Now the rage of the the far right-wingers has been even more puzzling, and the several acts of vandalism and threats to some Democratic lawmakers around the country this week are just bewildering.
But of course, the anger is not really about health-care, it is about government, and anyone familiar with American history knows that anti-government sentiment is an old American tradition that goes back to the founding of the colonies and the revolt of the colonies against king and parliament.
What I find particularly striking is the emotional response of those most conservative Americans when ever you have a conversation about politics, "government" or related issues (such as taxation). Immediately comes the word "freedom" with the assumption that government is there to take away their freedom (preferable through a conspiracy). The assumption is also that "true freedom" only exists in the US (contrary to "socialist Europe)" which makes those Americans closed to considering any other alternative (such as, in this case the European health-care system). In fact, there is no way to talk about anything else to those people.
Of course, freedom lies at the heart of the American identity as individuals and as a nation. The word itself is so emotionally charged in the U.S. that most Americans use it without thinking about what it really means If you ask them, they may mention "democracy" or most certainly "free market", and maybe the right to bear arms and more generally, they'll talk about less government and less taxation - which are both seen as necessary evils.
This very limited definition of freedom is deeply rooted in the national narrative - after all, wasn't the American Revolution fought because of taxation of a "tyrannical" British government? (when in reality, Americans had more freedom than their contemporaries). Isn't the American hero a self-relying rugged individual? These may be myths but many Americans believe in them and find it hard to question a system and an ideology that, in their eyes, has been proved successful. After, all, isn't that because of her "unique freedom" that the United-States has become the most powerful and the wealthiest in the world?
So goes the reasoning anyway.
But the reason why health-care became such a hot issue is political is that the Conservative wing of the Republican party (which is most of it) and its media tool, Fox News, have been using and twisting his national narrative for their own agenda (and that of the insurance lobbyists).
If you think of it, in reality more freedoms were taken away from the American people by the Patriot Act than any other measure since WWII, the government became more powerful under Bush or Reagan than Clinton, and the deficit grew during Republican administrations and decreased under the Democrats. Where was the outrage then? Where were the Tea Party nuts?

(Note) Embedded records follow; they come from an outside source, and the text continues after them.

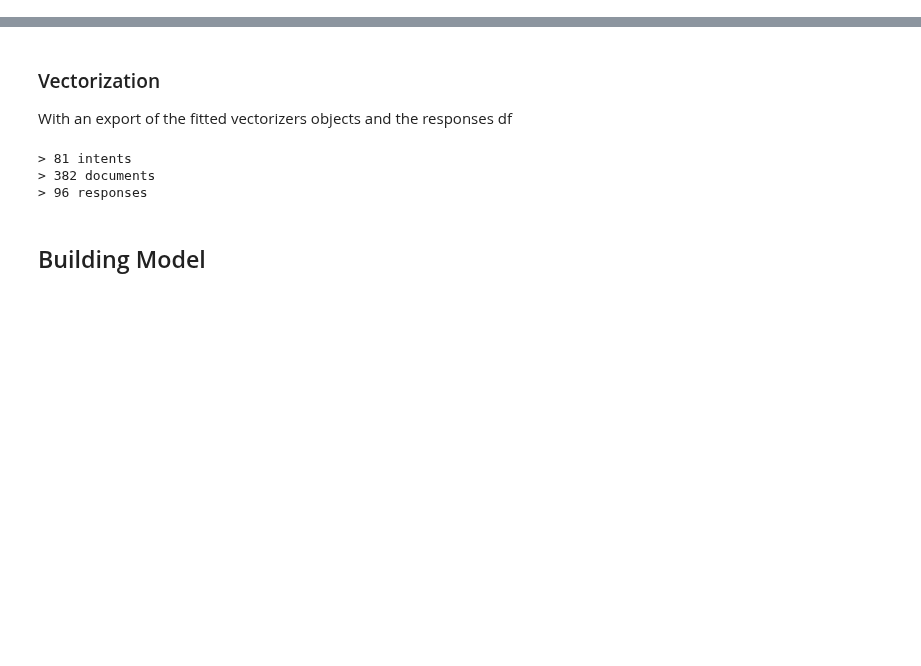
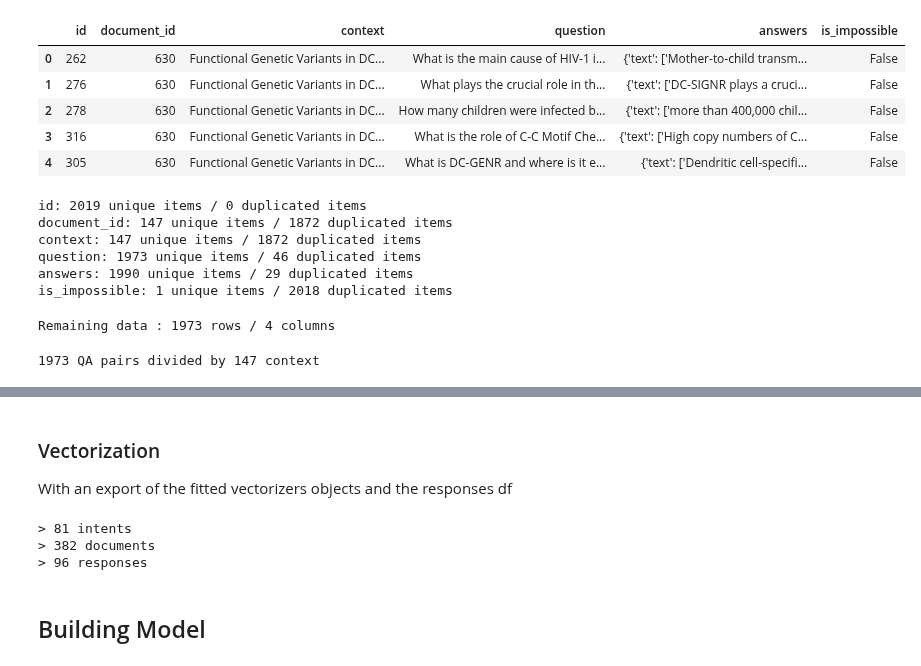
Before and after one commit to FlorianFormentini/OC_IML_P7_POC, a Jupyter notebook: P7_01_notebook.ipynb, the cells around one changed output, grey strips where cells are left out. Cells and saved outputs as stored; diff of their text form; code cells hidden in the pictures; blank space fills up the shorter version.

Commit message:
baseline data preparation

```diff
--- a/P7_01_notebook.ipynb
+++ b/P7_01_notebook.ipynb
@@ -28,11 +44,12 @@ Successfully installed livelossplot-0.5.4
 # %%
 import json, os
+import pandas as pd
+import matplotlib.pyplot as plt
+
+from datasets import load_dataset
+
 import joblib
 import nltk
-import random
-import pandas as pd
-import numpy as np
-import matplotlib.pyplot as plt
 import tensorflow as tf
 from nltk.stem import lancaster, WordNetLemmatizer
 from sklearn.preprocessing import LabelBinarizer
@@ -46,6 +63,8 @@ from livelossplot import PlotLossesKeras
 
 nltk.download('stopwords')
 nltk.download('wordnet')
+
+pd.set_option('display.width', -1)
 # %% [output]
 [nltk_data] Downloading package stopwords to /root/nltk_data...
 [nltk_data]   Package stopwords is already up-to-date!
@@ -89,0 +81,3 @@ df_corpus, df_responses = load_data(PATHS['data'])
+# %%
+dataset = load_dataset('covid_qa_deepset')
+dataset
@@ -89,0 +92,10 @@ df_corpus, df_responses = load_data(PATHS['data'])
+# %%
+df = pd.DataFrame(dataset['train'], columns=['id', 'document_id', 'context', 'question', 'answers', 'is_impossible'])
+df.head()
+# %% [output]
+|  | id | document_id | context | question | answers | is_impossible |
+| 0 | 262 | 630 | Functional Genetic Variants in DC... | What is the main cause of HIV-1 i... | {'text': ['Mother-to-child transm... | False |
+| 1 | 276 | 630 | Functional Genetic Variants in DC... | What plays the crucial role in th... | {'text': ['DC-SIGNR plays a cruci... | False |
+| 2 | 278 | 630 | Functional Genetic Variants in DC... | How many children were infected b... | {'text': ['more than 400,000 chil... | False |
+| 3 | 316 | 630 | Functional Genetic Variants in DC... | What is the role of C-C Motif Che... | {'text': ['High copy numbers of C... | False |
+| 4 | 305 | 630 | Functional Genetic Variants in DC... | What is DC-GENR and where is it e... | {'text': ['Dendritic cell-specifi... | False |
@@ -89,0 +107,11 @@ df_corpus, df_responses = load_data(PATHS['data'])
+# %%
+for col in df.columns:
+    print(f"{col}: {df[col].nunique()} unique items", end=' ')
+    print(f"/ {df[df[col].duplicated()].shape[0]} duplicated items")
+# %% [output]
+id: 2019 unique items / 0 duplicated items
+document_id: 147 unique items / 1872 duplicated items
+context: 147 unique items / 1872 duplicated items
+question: 1973 unique items / 46 duplicated items
+answers: 1990 unique items / 29 duplicated items
+is_impossible: 1 unique items / 2018 duplicated items
@@ -89,0 +121,18 @@ df_corpus, df_responses = load_data(PATHS['data'])
+# %%
+# Removing all duplicated question to avoid confusion between intents
+df = df.drop_duplicates('question').set_index('id').sort_index()
+print(f"Remaining data : {df.shape[0]} rows / {df.shape[1]} columns")
+# %% [output]
+Remaining data : 1973 rows / 4 columns
+# %%
+data = {}
+cpt_q = 0
+for doc_id in df.document_id.unique():
+     item = {'context': r.context, 'QA': []}
+     for _, r, in df[df['document_id']==doc_id].iterrows():
+         item['QA'].append({'question': r.question, 'answer':r.answers})
+         cpt_q += 1
+     data[doc_id] = item
+print(f"{cpt_q} QA pairs divided by {len(data)} context")
+# %% [output]
+1973 QA pairs divided by 147 context
```
Also changed, not shown: parts of 24 cells of this notebook.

The very fact that so many Americans can go bezerk and extreme over the issue of "government" shows that it is deeply entrenched in a twisted national narrative - it goes beyond reason. Times have changed and this is not the 18th or 19th century any more. Of course, in reality freedom is not under threat and tyranny of government is not around the corner. If the American right-wing nuts were not so rigid in their view of freedom and less isolated intellectually from the rest of the civilized world, they would see that access to health-care is a more important freedom in this day and age than free access to weapons, which, ironically they would defend to the death.